Twenty years ago, Vermont restaurants began marketing their commitment to source local and fresh ingredients under the brand of the newly-minted Vermont Fresh Network. In many ways, this network brand was outside the realm of typical marketing strategies, largely because the widespread consumer hunt for local food was barely on the horizon. Ahead of its time on the local food front, Vermont Fresh Network’s strongest emphasis, as prominently displayed in its name, was the other key word: ‘fresh’.
All good things are associated with ‘fresh’.
Crisp, ripe, just picked/baked/chopped, high quality, good tasting. Years before twelve-year-olds began asking their waiter where the roasted chicken on the menu came from, Vermont chefs and restauranteurs were looking to their trusted Vermont farmer neighbors to provide the freshest and highest quality ingredients.
Today, both in Vermont and around the country, institutions are doing the same thing. “It has taken longer for our local food system to become robust enough to allow institutional kitchens to express their purchasing muscle within the system,” explains Meghan Sheridan, Executive Director of the Vermont Fresh Network. “As Vermont’s food system continues to grow in size and diversity, it is ever more possible for institutional kitchens to source local and regional products.”
Vermont institutions are now qualifying to join the Vermont Fresh Network. Four of
Sodexo’s Vermont campuses are Network members: University of Vermont, St. Michael’s College, Norwich University, and Champlain College. In addition to membership, St. Michael’s, Norwich, and UVM join 51 other restaurants and a few institutions in receiving the recognition of Gold Barn Honorees, an award recognizing chefs who are exceptional partners with Vermont farmers. Explore the list of Vermont Fresh Network members and our fellow Gold Barn Honorees here.
Champlain College serving up local Nitty Gritty Grain Cornmeal.
As demand for local and sustainable food in cafeterias continues to increase, “culinary excellence is much more of an expectation, cooking is an art and [today’s college student] appreciates a chef’s passion for their trade,” shares Melissa
Jordan, Sodexo’s Vice President for Strategic Alliances. “The days of preparing large masses of commercially purchased ingredients in the back kitchen, bringing it out front and ‘parking it under heat lamps’ is not going to fly with today’s college student,” says Jordan.
Executive Chef Kate Hays
The role of institutional chefs has become widely recognized and revered. In a November 2015 Burlington Free Press article, the spotlight was on UVM Executive Chef Kate Hays. “The progress we have made [in the] two and half years I’ve been there in terms of local food has been amazing,” Hays reflects on her experience in shifting from running restaurants to institutional kitchens. Currently, UVM is in the process of opening a new dining hall that doubles as an educational center for sustainable and healthy food, and forging new partnerships with local producers. “[We’re] really breaking all expectations,” says Hays. Read the full interview here.

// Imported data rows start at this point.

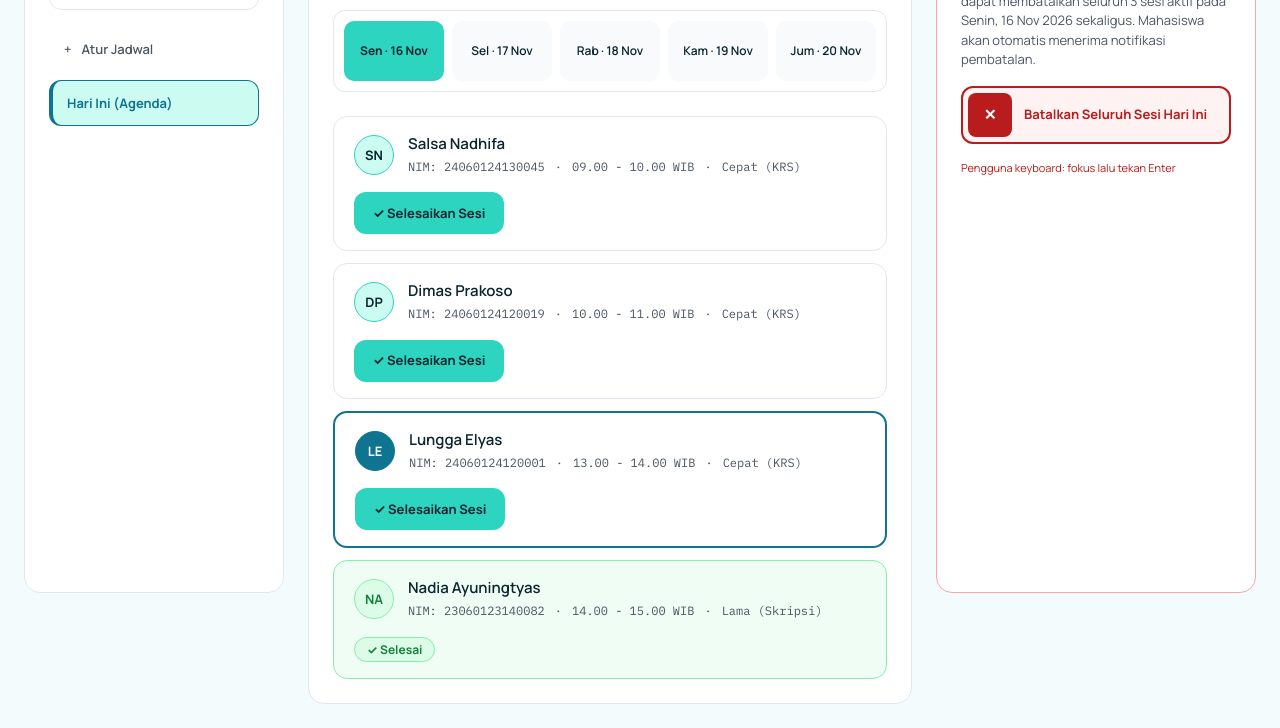
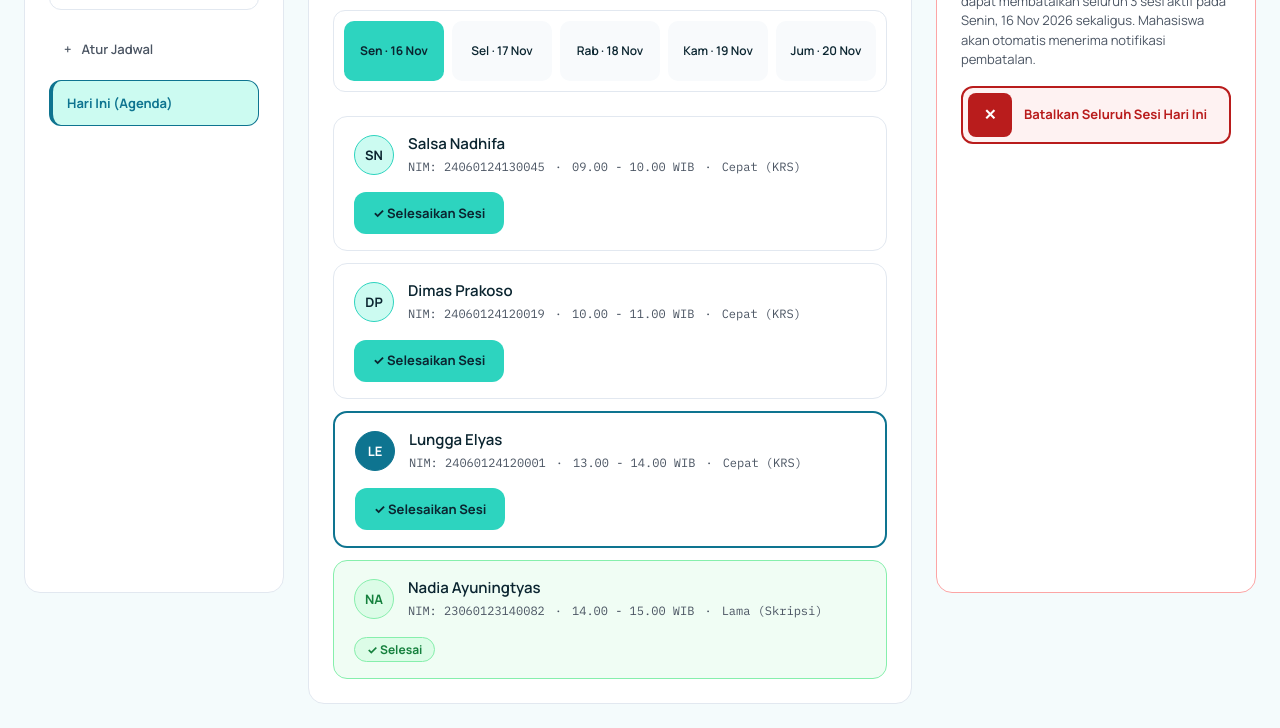
Before and after one commit to rafiananta-home/IMK_tahap3_front-end, a plain HTML site: page agenda.html in a window 1280 px wide. Shown: the part 183-911 px from the top of the page. Drawn offline with nearby package versions, Linux system fonts and the light colour scheme.

Commit message:
merapikan kode final #2

```diff
--- a/agenda.html
+++ b/agenda.html
@@ -157,8 +157,6 @@
         <span id="emergencyTriggerText" class="emergency-trigger-text">Batalkan Seluruh Sesi Hari Ini</span>
       </button>
 
-      <p class="emergency-hint">Pengguna keyboard: fokus lalu tekan Enter</p>
-
       <button type="button" id="btnRestoreDemo" class="btn btn-outline-secondary btn-sm w-100 d-none">
         Pulihkan Data Demo
       </button>
--- a/css/style.css
+++ b/css/style.css
@@ -1412,11 +1412,6 @@ button:disabled,
 .emergency-trigger-text {
   font-size: 13px;
   font-weight: 700;
-  color: var(--color-status-danger);
-}
-
-.emergency-hint {
-  font-size: 11px;
   color: var(--color-status-danger);
 }
 
```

Serving thousands of meals per day throughout the year to diverse communities, institutional markets are seen by many in the food system world as the holy grail of local market opportunities. While we cannot overlook the big questions still looming on the horizon, from institutional market viability for local businesses to optimizing food access for economically-challenged populations, we enjoy pausing for a moment to reflect on this evolution in institutional culinary trends. From statewide recognition of our chefs for their culinary prowess to receiving best in class awards for volume of local purchasing, we are proud of our engagement and responsiveness to the Vermont community’s demand for culinary excellence in serving fresh, high quality, local food to our campus communities.
With this, we roll up our sleeves, dust off our aprons, and get back to work.